Problem statement:
Restate all of the following data exactly, keeping any images out of the copy.
[Data in this exercise]
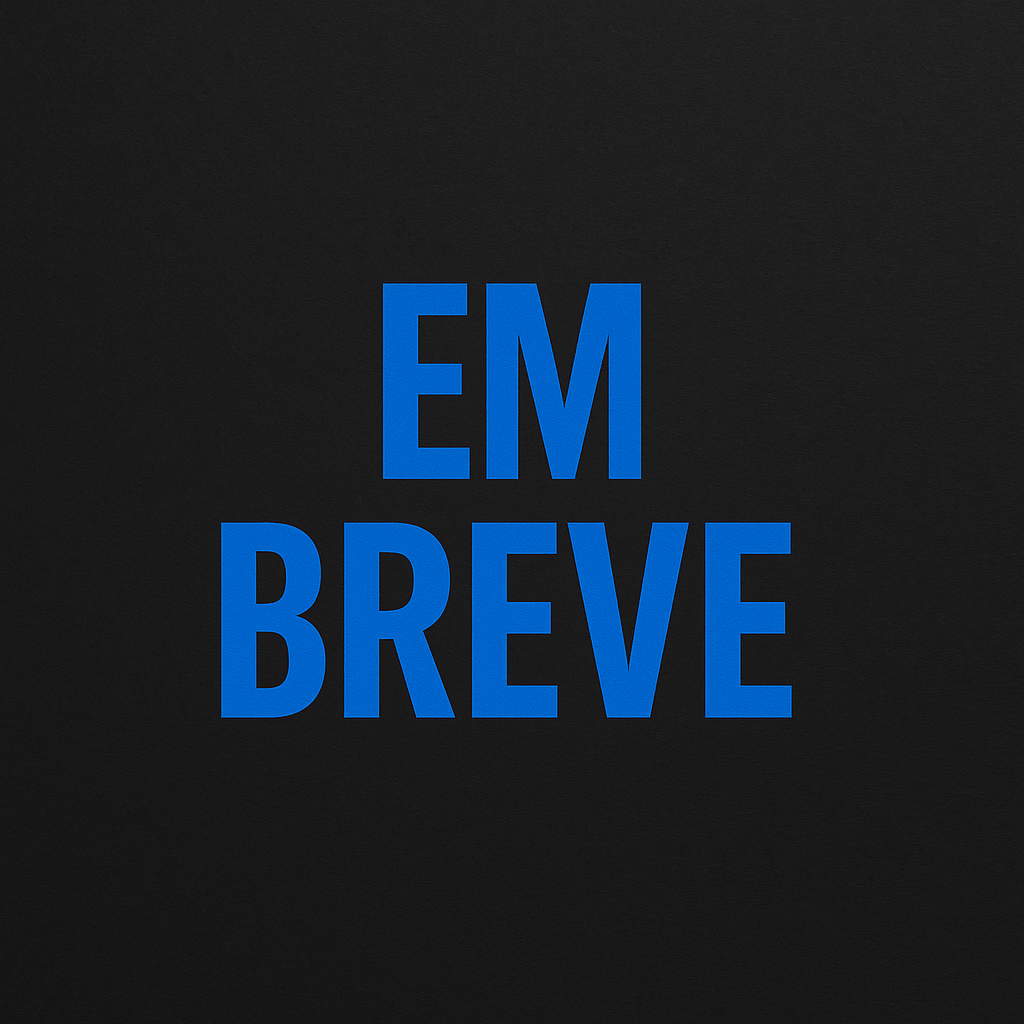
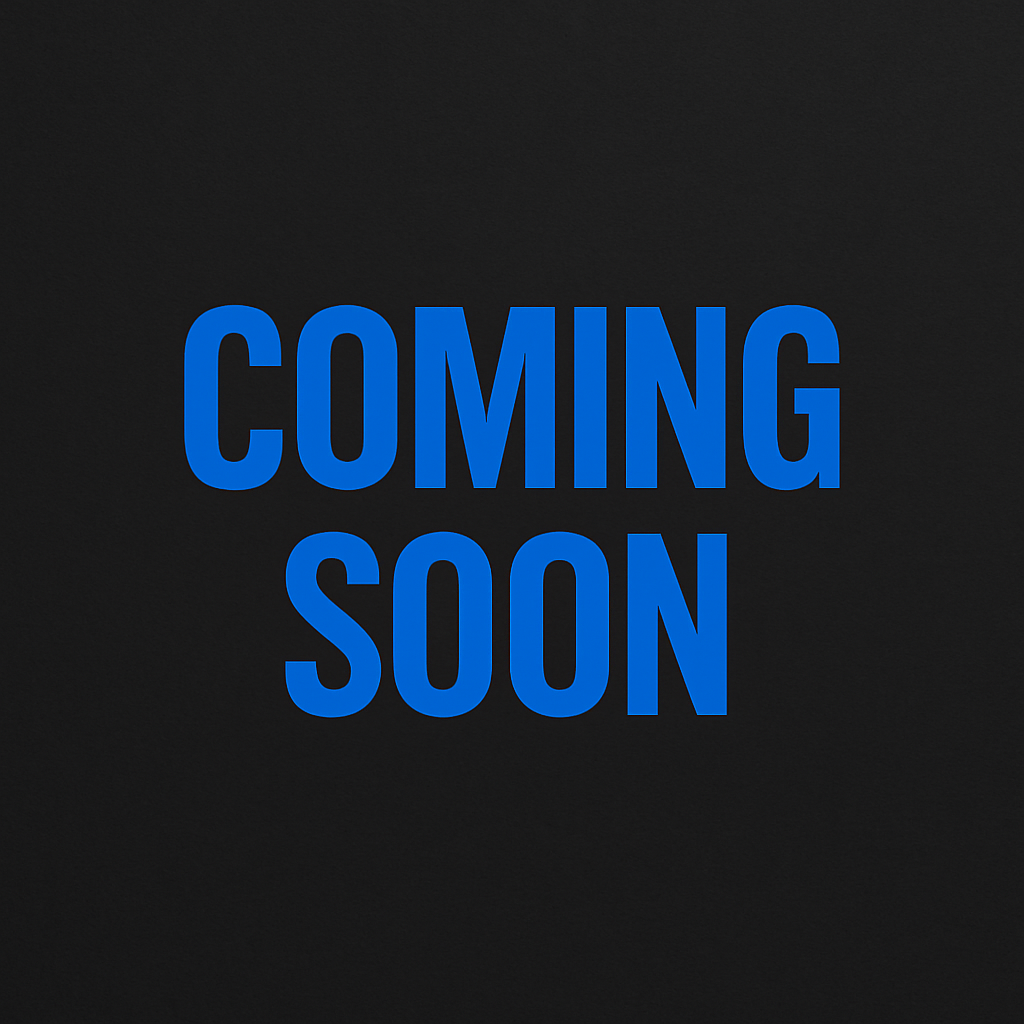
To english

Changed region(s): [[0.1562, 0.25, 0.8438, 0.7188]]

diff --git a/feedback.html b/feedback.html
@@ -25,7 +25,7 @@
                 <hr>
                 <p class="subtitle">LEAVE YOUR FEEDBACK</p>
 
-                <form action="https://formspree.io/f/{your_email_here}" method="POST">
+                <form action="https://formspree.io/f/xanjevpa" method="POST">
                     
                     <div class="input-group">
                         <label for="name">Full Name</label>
[/Data in this exercise]
Answer section:
To english

Changed region(s): [[0.1562, 0.25, 0.8438, 0.7188]]

diff --git a/feedback.html b/feedback.html
@@ -25,7 +25,7 @@
                 <hr>
                 <p class="subtitle">LEAVE YOUR FEEDBACK</p>
 
-                <form action="https://formspree.io/f/{your_email_here}" method="POST">
+                <form action="https://formspree.io/f/xanjevpa" method="POST">
                     
                     <div class="input-group">
                         <label for="name">Full Name</label>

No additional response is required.